You ever asked yourself when exactly are angels born?
Well, mine was born 96 years ago from this day, my grandmother Libbie. And every time we have the opportunity to reminisce about the Saturday mornings I would sleep on her sofa couch as a child, reality makes the effort to remind me she’s mortal. No matter how we don’t like to talk about something as common as death, she will eventually go beyond her constraints on Earth. Not sure how well I will handle it but she earned the right to do so.
How do you ask someone 96 years old ‘could you not leave, please’? She has lived throughout the 20th century in the rural south. That includes: Jim Crow, the Great Depression, and Civil Rights. She worked through them all, to support several siblings, and 3 children; 2 of which she has out lived and buried. She worked in homes and toiled soil, took care of babies, white and black, all on a 6th grade education. All with her southern belle accent and hospitality. She’s been a single mother, independent since the 1940’s. She volunteered and song in the choir. Acquired respect for her sacrificing and unselfishness. She seems God given and gave it back when she was baptized on the banks of a Florida river.
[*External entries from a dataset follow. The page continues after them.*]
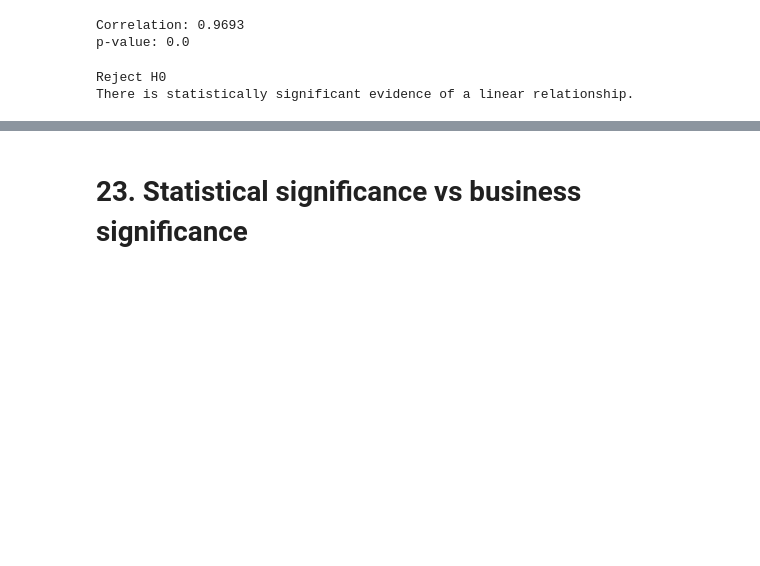
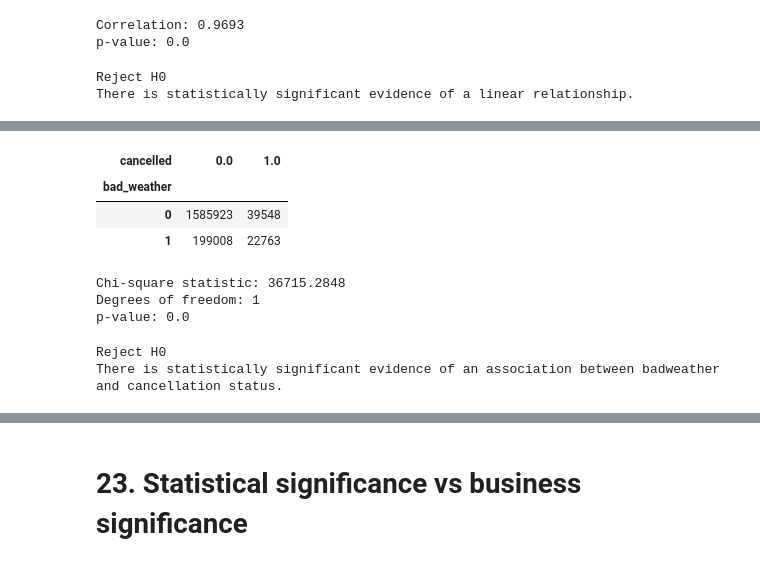
Before and after one commit to BhupathiTharun/Airline-Operations-Intelligence, a Jupyter notebook: notebooks/07_statistics.ipynb, the cells around one changed output, grey strips where cells are left out. Drawn from its saved outputs; the diff is of its cells as text; code cells hidden in the pictures; blank space fills up the shorter version.

Commit message:
statistics completed

```diff
--- a/notebooks/07_statistics.ipynb
+++ b/notebooks/07_statistics.ipynb
@@ -24,7 +24,7 @@ sns.set_theme(style="whitegrid")
 # %% [markdown]
 ## 2. Load the cleaned data
 # %%
-file_path = r"D:\Data Analyst\EXCEL\api\processed\flights_2026_q1_cleaned.csv"
+file_path = r"D:\Data Analyst\EXCEL\airline-operations-intelligence\Airline-Operations-Intelligence\data\processed\flights_2026_q1.csv"
 
 df = pd.read_csv(file_path)
 
@@ -626,0 +641,35 @@ There is statistically significant evidence of a linear relationship.
+# %%
+bad_weather_cancelled=pd.crosstab(
+    df['bad_weather'],
+    df['cancelled']
+)
+bad_weather_cancelled.head()
+# %% [output]
+| cancelled | 0.0 | 1.0 |
+| bad_weather |  |  |
+| 0 | 1585923 | 39548 |
+| 1 | 199008 | 22763 |
+# %%
+chi2,p_value,degrees_of_freedom,expected=stats.chi2_contingency(
+    bad_weather_cancelled
+)
+
+print("Chi-square statistic:", round(chi2, 4))
+print("Degrees of freedom:", degrees_of_freedom)
+print("p-value:", p_value)
+# %% [output]
+Chi-square statistic: 36715.2848
+Degrees of freedom: 1
+p-value: 0.0
+# %%
+alpha = 0.05
+
+if p_value < alpha:
+    print("Reject H0")
+    print("There is statistically significant evidence of an association between badweather and cancellation status.")
+else:
+    print("Fail to reject H0")
+    print("There is not enough evidence of an association between bad weather and cancellation status.")
+# %% [output]
+Reject H0
+There is statistically significant evidence of an association between badweather and cancellation status.
```
Also changed, not shown: parts of 13 cells of this notebook.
There was once a time, while I was innocent, I would love waking up Saturday mornings at my grandmothers home. The routine as such: eat breakfast, chase the passing train behind her house, switch the Co Ca Cola bottles at Winn-Dixie, and watch the Andy Griffith show or cartoons on the pull out couch. The Life! We would go to the farmer’s market so she could get fresh fruit. I remember, one particular time event that followed the usual routine.
After leaving the farmer’s market my grandmother parked her olive green Monte Carlo on Bethune Beach, once an area restricted for segregated blacks who couldn’t attend the “World’s Famous” Daytona Beach. She laid two towels down behind her car and we took off our shoes and walked on the beach.
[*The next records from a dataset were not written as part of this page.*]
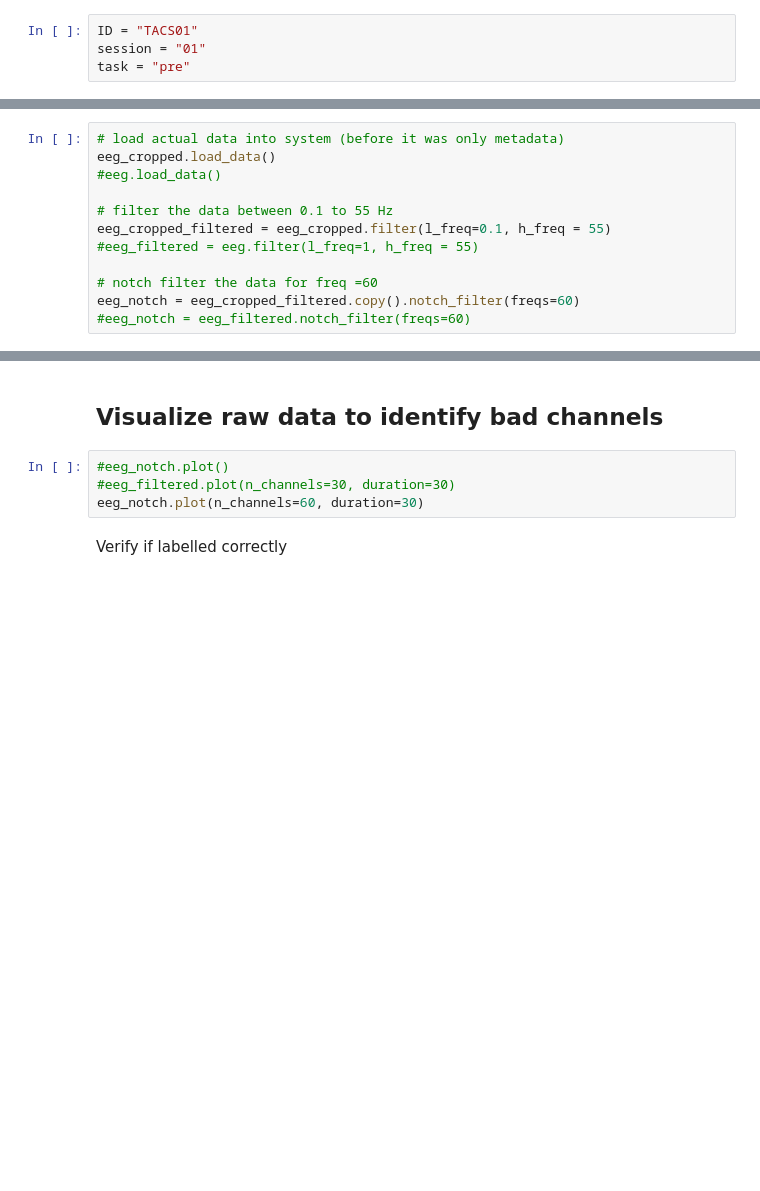
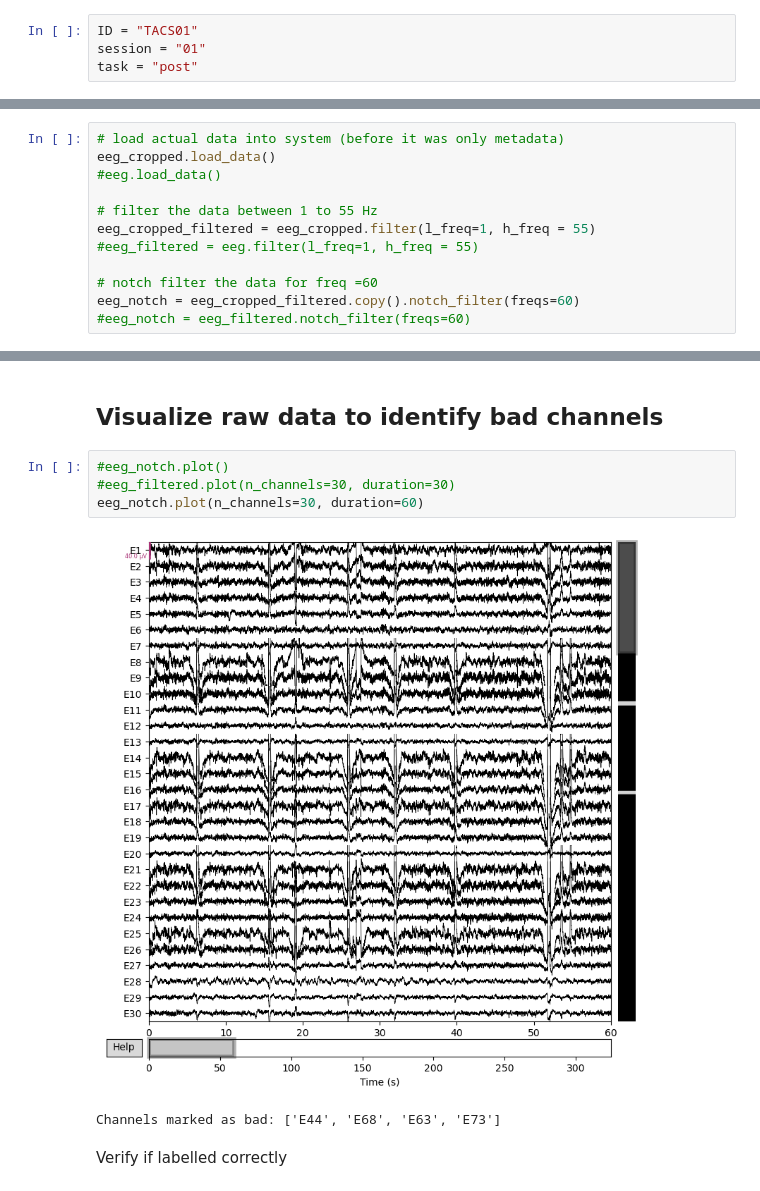
Before and after one commit to beapdk/EEG_Preprocessing, a Jupyter notebook: PREPROCESSING_TACS.ipynb, the cells around one changed output, grey strips where cells are left out. Drawn from its saved outputs; the diff is of its cells as text; blank space fills up the shorter version.

```diff
--- a/PREPROCESSING_TACS.ipynb
+++ b/PREPROCESSING_TACS.ipynb
@@ -36,7 +36,7 @@ import matplotlib.pyplot as plt
 # %%
 ID = "TACS01"
 session = "01"
-task = "pre"
+task = "post"
 # %%
 raw_path = "./Data/sub-{}/ses-{}/eeg/sub-{}_ses-{}_task-{}_eeg.set".format(ID,session,ID,session,task)
 raw_path
@@ -73,8 +95,8 @@ eeg_cropped.plot(duration=30, title='cropped')
 eeg_cropped.load_data()
 #eeg.load_data()
 
-# filter the data between 0.1 to 55 Hz
-eeg_cropped_filtered = eeg_cropped.filter(l_freq=0.1, h_freq = 55)
+# filter the data between 1 to 55 Hz
+eeg_cropped_filtered = eeg_cropped.filter(l_freq=1, h_freq = 55)
 #eeg_filtered = eeg.filter(l_freq=1, h_freq = 55)
 
 # notch filter the data for freq =60
@@ -89,7 +131,10 @@ plt.savefig('{}_{}_PSD_raw_filtered.jpg'.format(ID,session))
 # %%
 #eeg_notch.plot()
 #eeg_filtered.plot(n_channels=30, duration=30)
-eeg_notch.plot(n_channels=60, duration=30)
+eeg_notch.plot(n_channels=30, duration=60)
+# %% [output]
+[figure, added]
+Channels marked as bad: ['E44', 'E68', 'E63', 'E73']
 # %% [markdown]
 Verify if labelled correctly
 # %%
```
Also changed, not shown: parts of 34 cells of this notebook, 2 other files.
She warned me, “Killie, don’t track that sand back in my car if you ain’t gonna clean it your self.” I took a large mason jar, from the back seat, that I’m sure she was reserving to make some homemade preservatives of sorts or maybe something pickled. As we walked the shore, my inquisitive Sagittarian nature got the best of me and I took scoops of the sand and place them in the jar. I also seen these shiny dark snail shells and put a few of them in the jar, sitting on top of the sand. And as we continued to walk, I seen some beautiful colored sea shells that I wanted to give my mother and sisters, aunt and cousin, who I was positive were back at home leaving hair all of over the bathroom, but I proceeded to put those in the mason jar.
But as I was trying to get enough shells for everyone in the family, I realized they wouldn’t fit in. I asked my grandmother to hold them for me. She like any civilized southern belle said “Sorry, baby, you have to figure out what you want to keep and what you want to let go of.”
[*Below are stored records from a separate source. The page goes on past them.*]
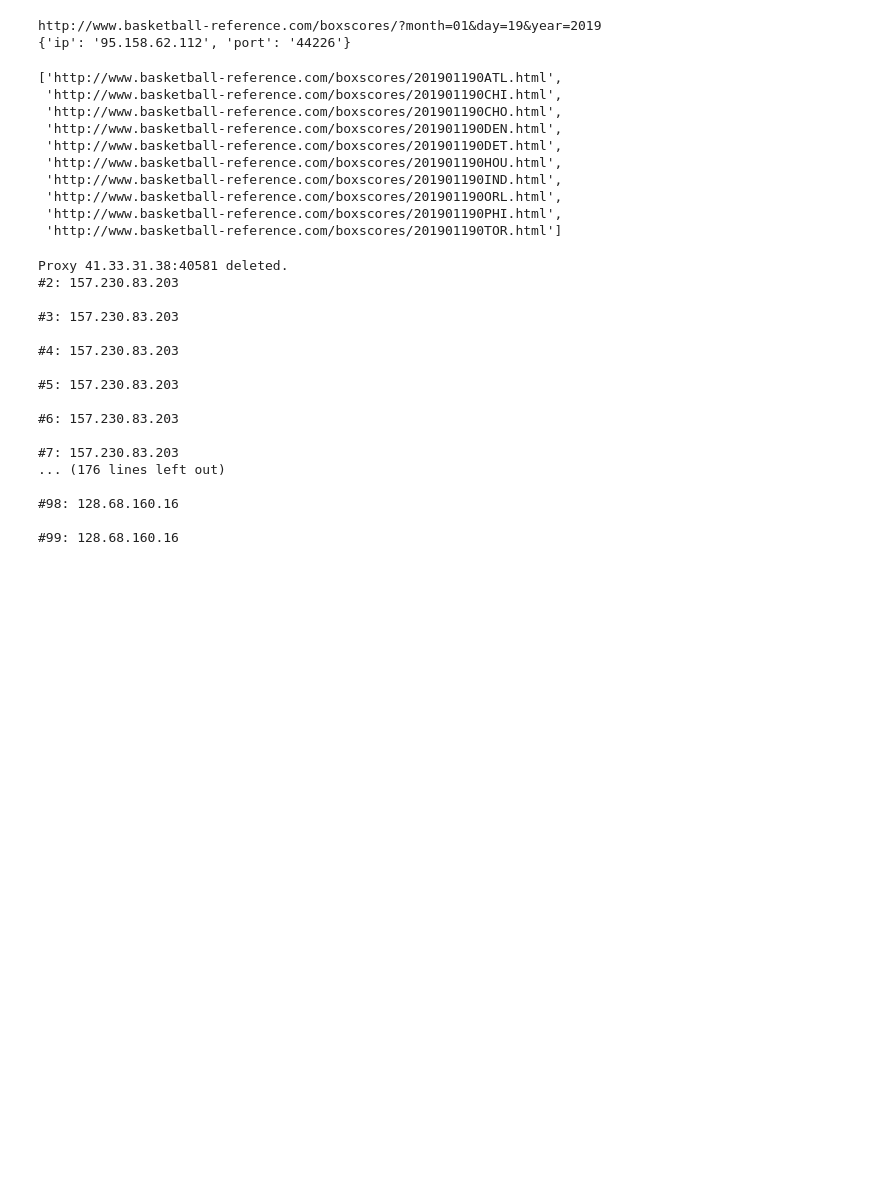
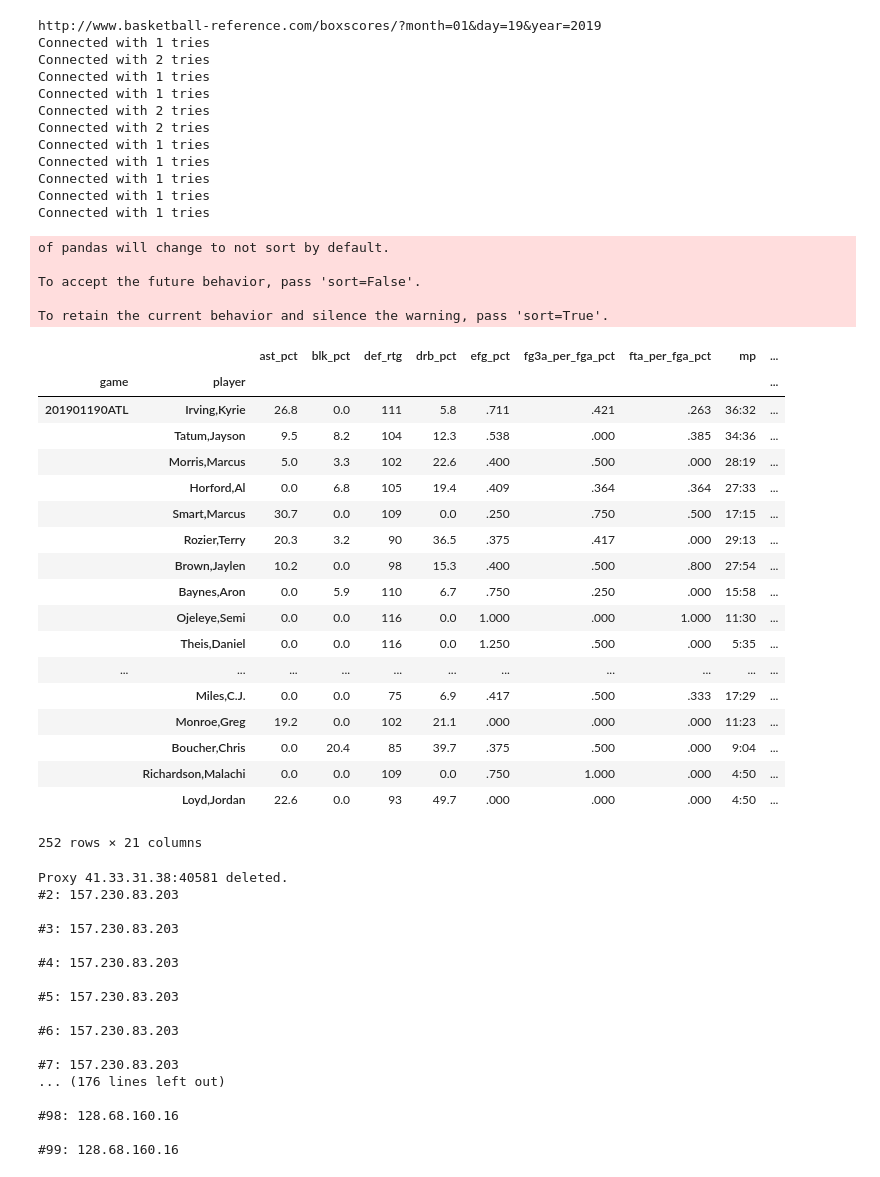
Before and after one commit to bchnge/scrape-nba, a Jupyter notebook: scrape.ipynb, the cells around one changed output. Saved outputs shown, nothing was run; the diff lists cells and outputs as text; code cells hidden in the pictures; blank space fills up the shorter version.

```diff
--- a/scrape.ipynb
+++ b/scrape.ipynb
@@ -108,13 +87,15 @@ def get_stat_from_tr(tr):
 # %%
 def get_table_from_game(u):
     game_name = u.split('/')[-1].split('.')[0]
-    proxy_index = random_proxy()
-    proxy = proxies[proxy_index]
+    #proxy_index = random_proxy()
+    #proxy = proxies[proxy_index]
 
-    req = Request(u)
-    req.set_proxy(proxy['ip'] + ':' + proxy['port'], 'http')
+    #req = Request(u)
+    #req.set_proxy(proxy['ip'] + ':' + proxy['port'], 'http')
 
-    html = urlopen(req)
+    #html = urlopen(req)
+    time.sleep(5)
+    html = open_with_proxy(u)
     soup = BeautifulSoup(html)
     tables = soup.find_all('table', attrs={'class': 'stats_table'})
     table_tuples = [(tbl['id'].split('_')[1], [tr for tr in tbl.find_all('tr') if tr.find('th').has_attr('csk')]) for tbl in tables]
@@ -130,5 +111,3 @@ def get_table_from_game(u):
             d[player_name] = {**{'team': team, 'game': game_name}, **player[1]}
     df = pd.DataFrame(d).T
     return(df)
-# %%
-data = get_table_from_game('http://www.basketball-reference.com/boxscores/201901190ATL.html')
@@ -155,15 +114,30 @@ data
+# %%
+def get_data_from_date(month, day, year):
+    data = pd.concat([get_table_from_game(game) for game in get_games_from_date(month, day, year)])
+    data['year'] = year
+    data['month'] = month
+    data['day'] = day
+    data['date'] = str(year) + '-' + fluff_number(month) + '-' + fluff_number(day)
+    data['player'] = data.index
+    data = data.set_index(['game', 'player'])
+    return(data)
 # %%
-get_games_from_date(1, 19, 2019)
+games_data = get_data_from_date(1,19,2019)
 # %% [output]
 http://www.basketball-reference.com/boxscores/?month=01&day=19&year=2019
-{'ip': '95.158.62.112', 'port': '44226'}
+Connected with 1 tries
+Connected with 2 tries
+Connected with 1 tries
+Connected with 1 tries
+Connected with 2 tries
+Connected with 2 tries
+Connected with 1 tries
+Connected with 1 tries
+Connected with 1 tries
+Connected with 1 tries
+Connected with 1 tries
-['http://www.basketball-reference.com/boxscores/201901190ATL.html',
- 'http://www.basketball-reference.com/boxscores/201901190CHI.html',
- 'http://www.basketball-reference.com/boxscores/201901190CHO.html',
- 'http://www.basketball-reference.com/boxscores/201901190DEN.html',
- 'http://www.basketball-reference.com/boxscores/201901190DET.html',
- 'http://www.basketball-reference.com/boxscores/201901190HOU.html',
- 'http://www.basketball-reference.com/boxscores/201901190IND.html',
- 'http://www.basketball-reference.com/boxscores/201901190ORL.html',
- 'http://www.basketball-reference.com/boxscores/201901190PHI.html',
- 'http://www.basketball-reference.com/boxscores/201901190TOR.html']
+of pandas will change to not sort by default.
+
+To accept the future behavior, pass 'sort=False'.
+
+To retain the current behavior and silence the warning, pass 'sort=True'.
@@ -170,3 +155,25 @@ http://www.basketball-reference.com/boxscores/?month=01&day=19&year=2019
+# %%
+games_data.to_sql()
+# %% [output]
+|  |  | ast_pct | blk_pct | def_rtg | drb_pct | efg_pct | fg3a_per_fga_pct | fta_per_fga_pct | mp | ... |
+| game | player |  |  |  |  |  |  |  |  | ... |
+| 201901190ATL | Irving,Kyrie | 26.8 | 0.0 | 111 | 5.8 | .711 | .421 | .263 | 36:32 | ... |
+|  | Tatum,Jayson | 9.5 | 8.2 | 104 | 12.3 | .538 | .000 | .385 | 34:36 | ... |
+|  | Morris,Marcus | 5.0 | 3.3 | 102 | 22.6 | .400 | .500 | .000 | 28:19 | ... |
+|  | Horford,Al | 0.0 | 6.8 | 105 | 19.4 | .409 | .364 | .364 | 27:33 | ... |
+|  | Smart,Marcus | 30.7 | 0.0 | 109 | 0.0 | .250 | .750 | .500 | 17:15 | ... |
+|  | Rozier,Terry | 20.3 | 3.2 | 90 | 36.5 | .375 | .417 | .000 | 29:13 | ... |
+|  | Brown,Jaylen | 10.2 | 0.0 | 98 | 15.3 | .400 | .500 | .800 | 27:54 | ... |
+|  | Baynes,Aron | 0.0 | 5.9 | 110 | 6.7 | .750 | .250 | .000 | 15:58 | ... |
+|  | Ojeleye,Semi | 0.0 | 0.0 | 116 | 0.0 | 1.000 | .000 | 1.000 | 11:30 | ... |
+|  | Theis,Daniel | 0.0 | 0.0 | 116 | 0.0 | 1.250 | .500 | .000 | 5:35 | ... |
+| ... | ... | ... | ... | ... | ... | ... | ... | ... | ... | ... |
+|  | Miles,C.J. | 0.0 | 0.0 | 75 | 6.9 | .417 | .500 | .333 | 17:29 | ... |
+|  | Monroe,Greg | 19.2 | 0.0 | 102 | 21.1 | .000 | .000 | .000 | 11:23 | ... |
+|  | Boucher,Chris | 0.0 | 20.4 | 85 | 39.7 | .375 | .500 | .000 | 9:04 | ... |
+|  | Richardson,Malachi | 0.0 | 0.0 | 109 | 0.0 | .750 | 1.000 | .000 | 4:50 | ... |
+|  | Loyd,Jordan | 22.6 | 0.0 | 93 | 49.7 | .000 | .000 | .000 | 4:50 | ... |
+252 rows × 21 columns
 # %%
 # Main function
 def scrape(u):
```
Also changed, not shown: parts of 10 cells of this notebook.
At that moment, my innocence pardoned my ignorance to reflect on what she really meant. So, we returned back to her car from walking the coast, and the whole time I was losing nearly all of the shells I collected for my family but was unable to stuff in the sand & snail shells filled mason jar. My grandmother would pick up each shell that fell. When we finally made it back to her car.
She said, “Now, you can’t take all of this to where you going. So, only put what matters in the jar, so it won’t spill all over the inside of my car”.
I proceeded to stuff a few shells, maybe 3, inside the jar. I left the other shelves sitting on the towel because I thought there wasn’t enough room. She took the jar from me and dumped everything on the towel: sand, shells and snail shells. She said, “I thought the shells were for everybody in the family?”
I confirmed with a low-key unacceptable “Yep!”.
She then said, then put in the large shells in the jar, and randomly said “God, family, friends, and fresh air”. Then she grabbed a handful of snail shells and dumped them in there and then she filled it with sand then closed the lid.
Now, when we were in the car she looked in her rear view mirror and said, “always remember what I put in the jar first” and I replied “shells?” She said “No! I put in God, family, friends and fresh air”. She went on to say, “if you was living in that mason jar those are the most important things in your life. Everything isn’t meant to be put in before those but just are able to be fit in.”
Now, the moral of the story is to be blessed, love your family and appreciate each day. If you exhaust your energy on the smaller things then the bigger things won’t make the trip to wherever you’re headed. There will always be time for what just fits in your life but you never get enough of the important things. She’s not able to go on walks on the beach with me because she lost one of her legs but my life has been filled regardless.
But I want to tell her thank you, love you & Happy Birthday Grandma.